You state that these products are inferior junk and that you get what you pay for, ok fair comment but then you go on to rant about other countries stealing our jobs etc which is all very patriotic sounding, so please explain why you purchased 2 of these so called inferior pieces of garbage and apparently didn't seem to care about US jobs or the US economy. You make yourself sound like a ranting hypocrite where it is ok for you to buy overseas exports just as long as it is dirt cheap and high quality.

Sorry someone had to say it.
12.14.2008 | Danster

Over the past few months , I've been trying to buy only items made in the USA, Canada, or Western Europe, to find anything thats not made in China, India, or Mexico is next to impossible. Most of the products imported into the USA and Canada from those countries especialy China, is JUNK, there is not such thing as quality. The Chineese take an item that used to be made in Canada or the USA, dismantle it, and determine how they can make it as cheap as possible , then sell it back to us.

We have a "throw away " mentality in North America, buy something today, if it breaks down in a few months , toss it in the garbage and buy another one thats also Chineese junk. In our parents and grandparents day consumer goods were built to last, and the public expected what they bought to last.

We the consumer are partialy to blame for the flood of junk from foriegn countries on our store shelves, but more to blame is our goverments, and big busniess. Millions of manufacturing jobs have been lost in North America, because many companies who opereated in North America for generations , have closed their factories laid off workers, moved to China , India or one of those countries where people work for peanuts.

Wal Mart is also a major culprit, they are the largest retailers in the world, almost everything they sell is made in China, other smaller department stores also have to sell made in china junk to compete, even the companies that have stayed in North America, are making products that are not as well made as they used to be, to try and compete with the Chineese market.

Most of all I blame the government for allowing this tidal wave of foriegin junk to be imported into our countries.

I do not trust the Chineese, they have the largest population in the world, are communist and in my opinion they have a plan to destory the American economy.
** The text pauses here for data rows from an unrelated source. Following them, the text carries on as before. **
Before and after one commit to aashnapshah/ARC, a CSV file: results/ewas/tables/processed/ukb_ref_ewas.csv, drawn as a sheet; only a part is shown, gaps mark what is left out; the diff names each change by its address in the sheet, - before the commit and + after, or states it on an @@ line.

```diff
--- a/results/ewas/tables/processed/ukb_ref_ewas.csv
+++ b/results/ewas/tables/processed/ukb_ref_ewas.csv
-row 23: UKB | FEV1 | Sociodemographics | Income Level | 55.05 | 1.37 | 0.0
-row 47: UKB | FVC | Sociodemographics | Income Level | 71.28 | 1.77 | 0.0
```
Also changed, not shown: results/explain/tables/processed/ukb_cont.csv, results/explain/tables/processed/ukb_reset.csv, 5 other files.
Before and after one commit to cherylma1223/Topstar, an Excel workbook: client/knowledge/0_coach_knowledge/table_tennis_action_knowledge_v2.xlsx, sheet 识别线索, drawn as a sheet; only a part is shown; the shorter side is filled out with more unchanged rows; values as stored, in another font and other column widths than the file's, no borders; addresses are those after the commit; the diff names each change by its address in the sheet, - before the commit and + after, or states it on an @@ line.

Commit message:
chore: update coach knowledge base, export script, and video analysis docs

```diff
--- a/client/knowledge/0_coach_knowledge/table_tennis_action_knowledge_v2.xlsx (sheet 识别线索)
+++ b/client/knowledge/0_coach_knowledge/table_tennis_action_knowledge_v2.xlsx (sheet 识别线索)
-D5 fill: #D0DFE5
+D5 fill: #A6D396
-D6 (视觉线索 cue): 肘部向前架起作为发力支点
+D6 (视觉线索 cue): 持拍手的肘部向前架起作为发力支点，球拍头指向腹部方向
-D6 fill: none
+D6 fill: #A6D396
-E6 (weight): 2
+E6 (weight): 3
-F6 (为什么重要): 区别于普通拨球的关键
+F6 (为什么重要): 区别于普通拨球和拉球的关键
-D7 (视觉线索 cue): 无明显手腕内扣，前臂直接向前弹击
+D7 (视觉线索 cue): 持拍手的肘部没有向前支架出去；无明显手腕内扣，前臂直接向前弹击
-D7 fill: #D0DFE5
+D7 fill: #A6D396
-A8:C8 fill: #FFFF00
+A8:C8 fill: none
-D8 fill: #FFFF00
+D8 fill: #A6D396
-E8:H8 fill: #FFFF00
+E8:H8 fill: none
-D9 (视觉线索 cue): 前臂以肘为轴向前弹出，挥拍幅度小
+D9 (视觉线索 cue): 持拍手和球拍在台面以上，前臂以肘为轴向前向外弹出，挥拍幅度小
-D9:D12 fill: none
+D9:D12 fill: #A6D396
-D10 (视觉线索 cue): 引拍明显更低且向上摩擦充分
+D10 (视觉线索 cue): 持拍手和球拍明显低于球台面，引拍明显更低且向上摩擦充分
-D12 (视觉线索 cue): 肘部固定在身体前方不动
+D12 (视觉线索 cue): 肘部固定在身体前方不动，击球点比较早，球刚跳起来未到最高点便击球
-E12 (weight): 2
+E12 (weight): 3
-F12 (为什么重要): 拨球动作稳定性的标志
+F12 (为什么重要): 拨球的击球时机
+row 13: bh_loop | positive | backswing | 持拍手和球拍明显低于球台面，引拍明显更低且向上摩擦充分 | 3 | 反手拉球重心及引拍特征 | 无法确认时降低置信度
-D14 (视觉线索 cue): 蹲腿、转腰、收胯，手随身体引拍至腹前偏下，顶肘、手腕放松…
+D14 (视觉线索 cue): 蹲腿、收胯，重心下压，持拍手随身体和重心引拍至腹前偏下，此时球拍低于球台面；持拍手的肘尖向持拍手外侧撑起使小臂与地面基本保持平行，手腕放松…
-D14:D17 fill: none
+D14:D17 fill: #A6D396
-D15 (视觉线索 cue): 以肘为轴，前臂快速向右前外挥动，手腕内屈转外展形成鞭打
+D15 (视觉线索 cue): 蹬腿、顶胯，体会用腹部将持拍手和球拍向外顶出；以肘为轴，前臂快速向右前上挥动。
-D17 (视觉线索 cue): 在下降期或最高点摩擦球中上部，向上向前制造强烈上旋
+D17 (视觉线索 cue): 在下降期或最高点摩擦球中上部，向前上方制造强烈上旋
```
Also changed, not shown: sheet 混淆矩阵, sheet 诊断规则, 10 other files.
What can we do about it, well some have said dont buy Chineese junk, buy American instead but today thats easier said than done, as almost everting is made in foriegin countries, mainly China.

12.18.2009 | C. Cormier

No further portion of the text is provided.